road to aggressive war. The notes of this conference, which were also found in the German Foreign Office archives, are contained in our Document 1882-PS, which I now offer as Exhibit USA-153. I shall read a few brief extracts from these notes, starting with the third paragraph on Page 1 of the English translation:

"In answer to a remark by Matsuoka that Japan was now awakened and, according to the Japanese temperament, would take action quickly after the previous lengthy deliberation, the Reich Foreign Minister replied that it was necessary, of course, to accept a risk in this connection just as the Führer had done successfully with the occupation of the Rhineland, with the proclamation of sovereignty of armament and with the resignation from the League of Nations."
I now skip several pages of the German text and continue on with the English translation.

"The Reich Foreign Minister replied that the new German Reich would actually be built up on the basis of the ancient traditions of the Holy Roman Empire of the German nation, which in its time was the only dominant power on the European continent.

"In conclusion, the Reich Foreign Minister once again summarized the points he wanted Matsuoka to take back to Japan with him from his trips:

"1) Germany had already won the war.
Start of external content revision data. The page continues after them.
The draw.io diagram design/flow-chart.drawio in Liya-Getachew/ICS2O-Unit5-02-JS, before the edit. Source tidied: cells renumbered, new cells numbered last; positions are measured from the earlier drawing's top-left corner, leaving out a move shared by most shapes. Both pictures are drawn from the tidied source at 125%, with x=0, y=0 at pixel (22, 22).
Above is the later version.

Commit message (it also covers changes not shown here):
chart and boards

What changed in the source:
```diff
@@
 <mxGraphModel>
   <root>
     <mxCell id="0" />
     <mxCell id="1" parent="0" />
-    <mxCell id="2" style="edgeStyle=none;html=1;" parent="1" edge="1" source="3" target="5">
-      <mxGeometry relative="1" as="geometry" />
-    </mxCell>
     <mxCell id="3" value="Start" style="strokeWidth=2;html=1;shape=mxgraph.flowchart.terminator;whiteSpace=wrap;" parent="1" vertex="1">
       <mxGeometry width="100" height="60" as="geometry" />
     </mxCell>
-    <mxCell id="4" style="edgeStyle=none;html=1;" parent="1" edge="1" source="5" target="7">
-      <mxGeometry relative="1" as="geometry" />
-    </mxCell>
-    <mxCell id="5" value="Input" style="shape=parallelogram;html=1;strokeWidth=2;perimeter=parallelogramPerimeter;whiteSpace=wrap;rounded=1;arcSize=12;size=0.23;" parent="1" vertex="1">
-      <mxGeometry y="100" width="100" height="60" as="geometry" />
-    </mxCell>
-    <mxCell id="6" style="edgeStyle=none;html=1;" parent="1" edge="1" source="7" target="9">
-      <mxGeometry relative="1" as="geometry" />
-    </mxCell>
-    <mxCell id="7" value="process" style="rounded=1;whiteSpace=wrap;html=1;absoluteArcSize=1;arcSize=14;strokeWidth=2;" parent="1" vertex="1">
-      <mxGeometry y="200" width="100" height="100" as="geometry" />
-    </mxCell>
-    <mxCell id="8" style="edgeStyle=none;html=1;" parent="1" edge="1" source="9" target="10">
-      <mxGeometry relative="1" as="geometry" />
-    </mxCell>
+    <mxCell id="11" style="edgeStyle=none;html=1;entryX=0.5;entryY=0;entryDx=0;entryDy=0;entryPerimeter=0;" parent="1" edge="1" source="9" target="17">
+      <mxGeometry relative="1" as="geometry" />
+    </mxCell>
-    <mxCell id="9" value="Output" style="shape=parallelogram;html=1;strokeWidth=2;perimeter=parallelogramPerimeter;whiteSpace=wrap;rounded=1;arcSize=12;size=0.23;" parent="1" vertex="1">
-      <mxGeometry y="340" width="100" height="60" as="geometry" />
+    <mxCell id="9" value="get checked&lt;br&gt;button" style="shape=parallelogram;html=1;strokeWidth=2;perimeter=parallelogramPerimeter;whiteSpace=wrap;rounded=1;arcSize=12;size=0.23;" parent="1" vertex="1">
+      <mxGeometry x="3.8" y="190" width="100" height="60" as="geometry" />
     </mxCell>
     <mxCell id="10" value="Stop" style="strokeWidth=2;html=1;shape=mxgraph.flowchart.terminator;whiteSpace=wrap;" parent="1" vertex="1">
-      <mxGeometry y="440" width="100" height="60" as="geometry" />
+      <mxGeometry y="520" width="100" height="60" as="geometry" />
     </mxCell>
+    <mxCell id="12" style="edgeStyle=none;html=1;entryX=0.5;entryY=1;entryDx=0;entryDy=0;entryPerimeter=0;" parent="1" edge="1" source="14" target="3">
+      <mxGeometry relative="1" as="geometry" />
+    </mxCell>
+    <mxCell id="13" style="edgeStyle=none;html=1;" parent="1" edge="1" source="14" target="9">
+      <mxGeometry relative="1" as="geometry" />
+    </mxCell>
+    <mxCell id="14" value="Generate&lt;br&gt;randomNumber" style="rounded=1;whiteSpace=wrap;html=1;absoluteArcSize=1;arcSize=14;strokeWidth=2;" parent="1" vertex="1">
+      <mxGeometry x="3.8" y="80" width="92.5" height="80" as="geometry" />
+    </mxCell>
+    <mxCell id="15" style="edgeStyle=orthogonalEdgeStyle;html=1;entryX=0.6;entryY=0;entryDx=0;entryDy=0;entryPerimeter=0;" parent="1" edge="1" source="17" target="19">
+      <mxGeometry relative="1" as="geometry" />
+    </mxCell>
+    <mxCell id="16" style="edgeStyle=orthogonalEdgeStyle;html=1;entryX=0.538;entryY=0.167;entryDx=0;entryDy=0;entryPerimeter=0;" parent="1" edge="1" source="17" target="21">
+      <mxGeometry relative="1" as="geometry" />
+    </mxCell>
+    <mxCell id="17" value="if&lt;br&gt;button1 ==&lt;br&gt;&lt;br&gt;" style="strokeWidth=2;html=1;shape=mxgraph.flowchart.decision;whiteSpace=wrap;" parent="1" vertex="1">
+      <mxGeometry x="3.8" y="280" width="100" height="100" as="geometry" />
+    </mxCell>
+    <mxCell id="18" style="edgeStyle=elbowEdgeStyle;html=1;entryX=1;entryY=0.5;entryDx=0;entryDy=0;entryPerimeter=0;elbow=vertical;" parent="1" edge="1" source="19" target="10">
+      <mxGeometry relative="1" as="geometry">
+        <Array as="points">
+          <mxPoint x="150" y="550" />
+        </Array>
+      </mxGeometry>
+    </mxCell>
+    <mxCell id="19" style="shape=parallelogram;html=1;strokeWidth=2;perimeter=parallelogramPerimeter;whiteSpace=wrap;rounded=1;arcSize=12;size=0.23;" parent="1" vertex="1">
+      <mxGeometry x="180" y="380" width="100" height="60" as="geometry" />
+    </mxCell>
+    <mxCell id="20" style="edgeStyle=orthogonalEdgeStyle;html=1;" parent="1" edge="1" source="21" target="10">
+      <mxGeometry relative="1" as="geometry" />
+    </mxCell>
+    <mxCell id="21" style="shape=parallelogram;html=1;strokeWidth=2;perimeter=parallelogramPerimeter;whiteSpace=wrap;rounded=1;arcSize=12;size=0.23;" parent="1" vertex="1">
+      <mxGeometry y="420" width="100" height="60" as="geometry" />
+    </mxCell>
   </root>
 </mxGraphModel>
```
With the end of this year, the world would realize this. Even England would have to concede it, if she had not collapsed before then, and America would also have to resign herself to this fact.

"2) There were no conflicting interests between Japan and Germany. The future of both countries could be regulated for the long run on the basis that Japan should predominate in the Far East, Italy and Germany in Europe and Africa.

"3) Whatever might happen, Germany would win the war. But it would hasten victory if Japan would enter the war. Such an entry into the war was undoubtedly more in the interest of Japan than in that of Germany, for it offered a unique opportunity, which would hardly ever return, for the fulfillment of the national objectives of Japan — a chance which would make it possible for her to play a really leading role in East Asia."
Here again, in the portion just quoted, we see Ribbentrop pursuing the same track I have previously noted. Germany has already won the war for all practical purposes. Japan's entry will hasten the inevitable end. But Japan had better get the positions she wants during the war.